Consultant CTO, Software Engineer, Community Advocate

2 min read

Embracing PSRs to build an interoperable Http Client

JustSteveKing

Recently I have been scratching my head over PSR-18. As a new PSR there isn't a lot of information around it, but I saw that as a challenge. I decided to accept this challenge and build a compliant HTTP client to embrace the future of interoperability.

If you look at the specifications for PSR-18 on PHP-FIG they are typically pretty confusing, but I read between the lines a little. The first step was to build a class that would accept all the necessary components to bootstrap the client.

<?php

declare(strict_types=1);

namespace JustSteveKing\HttpSlim;

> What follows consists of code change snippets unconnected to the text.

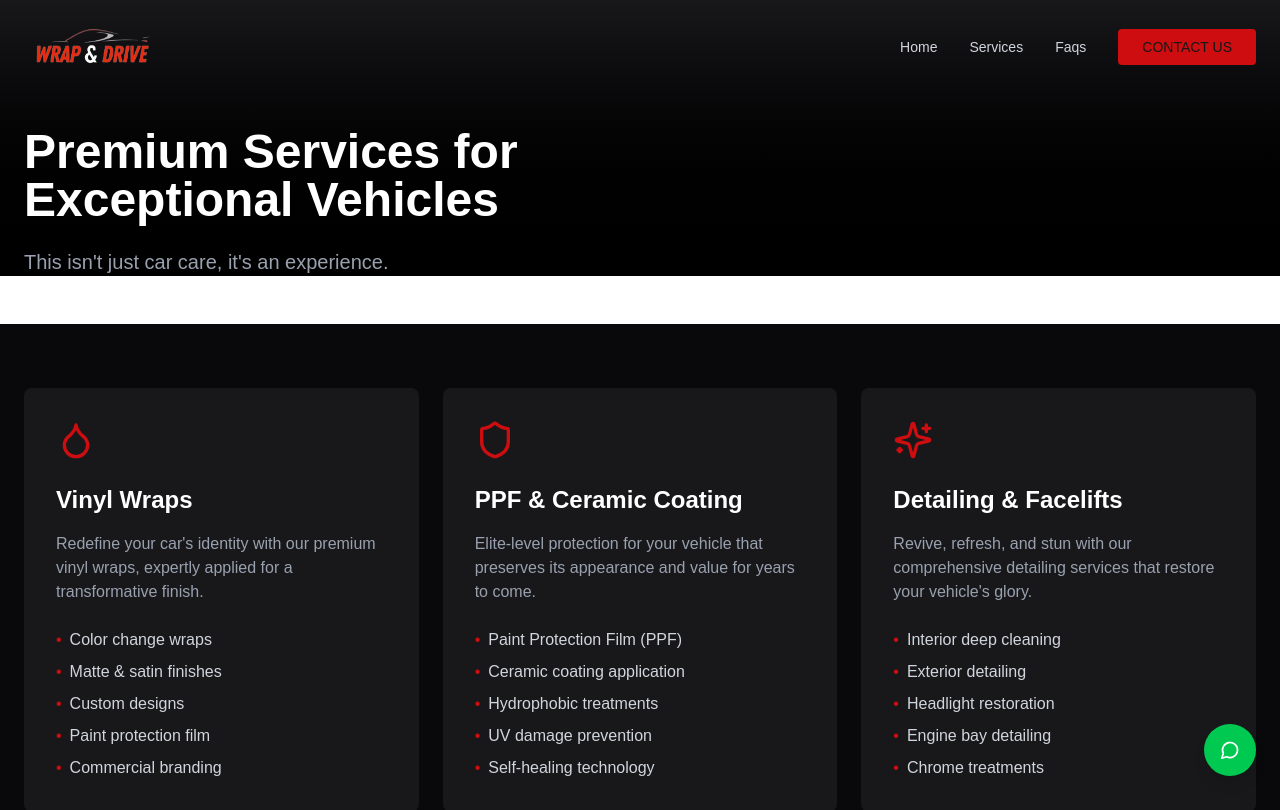
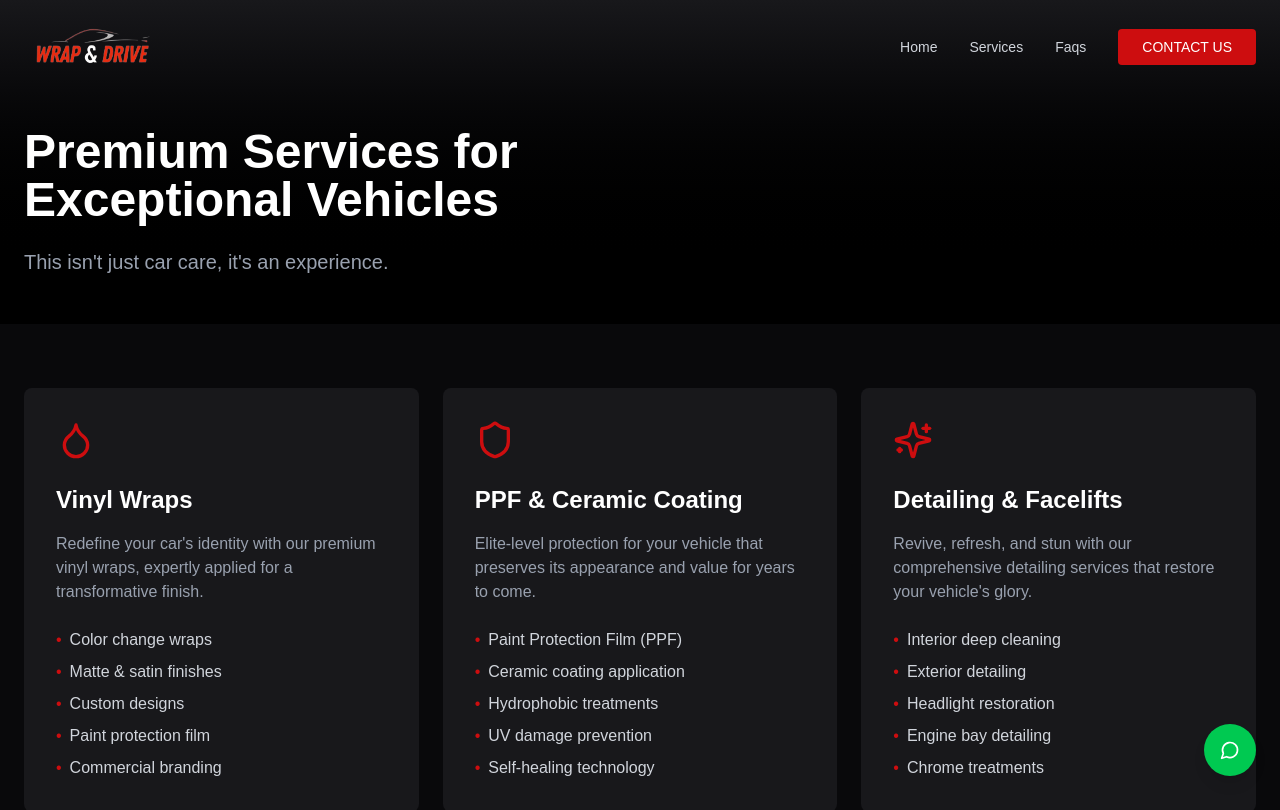
Before and after one commit to Q4Qoph/coltium-auto, a Next.js app: page /services in a window 1280 px wide. Shown: the top 810 px of the page. Built offline with nearby package versions, Linux system fonts and the light colour scheme.

Commit message:
update services bg to black

```diff
--- a/src/app/(website)/(components)/Navbar.tsx
+++ b/src/app/(website)/(components)/Navbar.tsx
@@ -48,7 +48,7 @@ const Navbar = () => {
           <Link href="/services" className="text-sm text-gray-300 hover:text-white transition-colors">Services</Link>
           {/* <Link href="/" className="text-sm text-gray-300 hover:text-white transition-colors">Media</Link> */}
           <Link href="/faqs" className="text-sm text-gray-300 hover:text-white transition-colors">Faqs</Link>
-          <Link href="/contact" className="bg-[#cd0d0f] transition-colors  px-6 py-2 rounded-sm text-sm">
+          <Link href="/contact" className="bg-[#cd0d0f] text-white transition-colors  px-6 py-2 rounded-sm text-sm">
             CONTACT US
           </Link>
         </div>
--- a/src/app/(website)/services/page.tsx
+++ b/src/app/(website)/services/page.tsx
@@ -53,7 +53,7 @@ const ServicesPage = () => {
   };
 
   return (
-    <div className="text-white min-h-screen ">
+    <div className="bg-black text-white min-h-screen ">
       {/* Hero Section */}
       <section className="pt-32 bg-gradient-to-b from-zinc-900 to-black">
         <div className="container mx-auto px-6">
```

use Psr\Http\Message\StreamFactoryInterface;
use Psr\Http\Message\RequestFactoryInterface;
use Psr\Http\Client\ClientExceptionInterface;

class HttpClient implements HttpClientInterface
{
    protected ClientInterface $client;
  
    protected StreamFactoryInterface $streamFactory;
  
    protected RequestFactoryInterface $requestFactory;
}

Now if you have read any of my other posts, or used any of my packages, or seen my posts on twitter, you will know I am a huge fan of named constructors.

<?php

final protected function __construct(
  ClientInterface $client,
  RequestFactoryInterface $requestFactory,
  StreamFactoryInterface $streamFactory
) {
    $this->client = $client;
    $this->requestFactory = $requestFactory;
    $this->streamFactory = $streamFactory;
}

public static function build(
  ClientInterface $client,
  RequestFactoryInterface $requestFactory,
  StreamFactoryInterface $streamFactory
): self {
  return new static(
    $client,
    $requestFactory,
    $streamFactory
  );
}

This gives us a good starting point to begin with, from here we can implement our helper methods for making requests and encoding json. Our helper methods follow a typical pattern of, take a URL and an optional body as an array - making sure that we return a PSR-7 compliant Response (but that it typically down to the client library we inject). Here is an example of the post request:

<?php

...
use \JsonException;
use Psr\Http\Message\ResponseInterface;
use JustSteveKing\HttpSlim\Exceptions\RequestError;
...
  

public function post(string $uri, array $body): ResponseInterface
{
    // build out json body content
    try {
        $content = $this->encodeJson($body);
    } catch (JsonException $exception) {
        throw RequestError::invalidJson($exception); 
    }
  
    $request = $this->requestFactory->createRequest('POST', $uri)
            ->withAddedHeader('Content-Type', 'application/json')
            ->withBody($this->streamFactory->createStream($content));

        return $this->client->sendRequest($request);
}

Our encodeJson method simply returns a json encoded version of the passed through array.

This is just one adventure into embracing PSRs, but I have thoroughly enjoyed it so far! Please drop me a tweet if you have found this useful at all, or if you find an issue - feel free to drop an issue on the GitHub repo

© 2020 Steve McDougall. All rights reserved.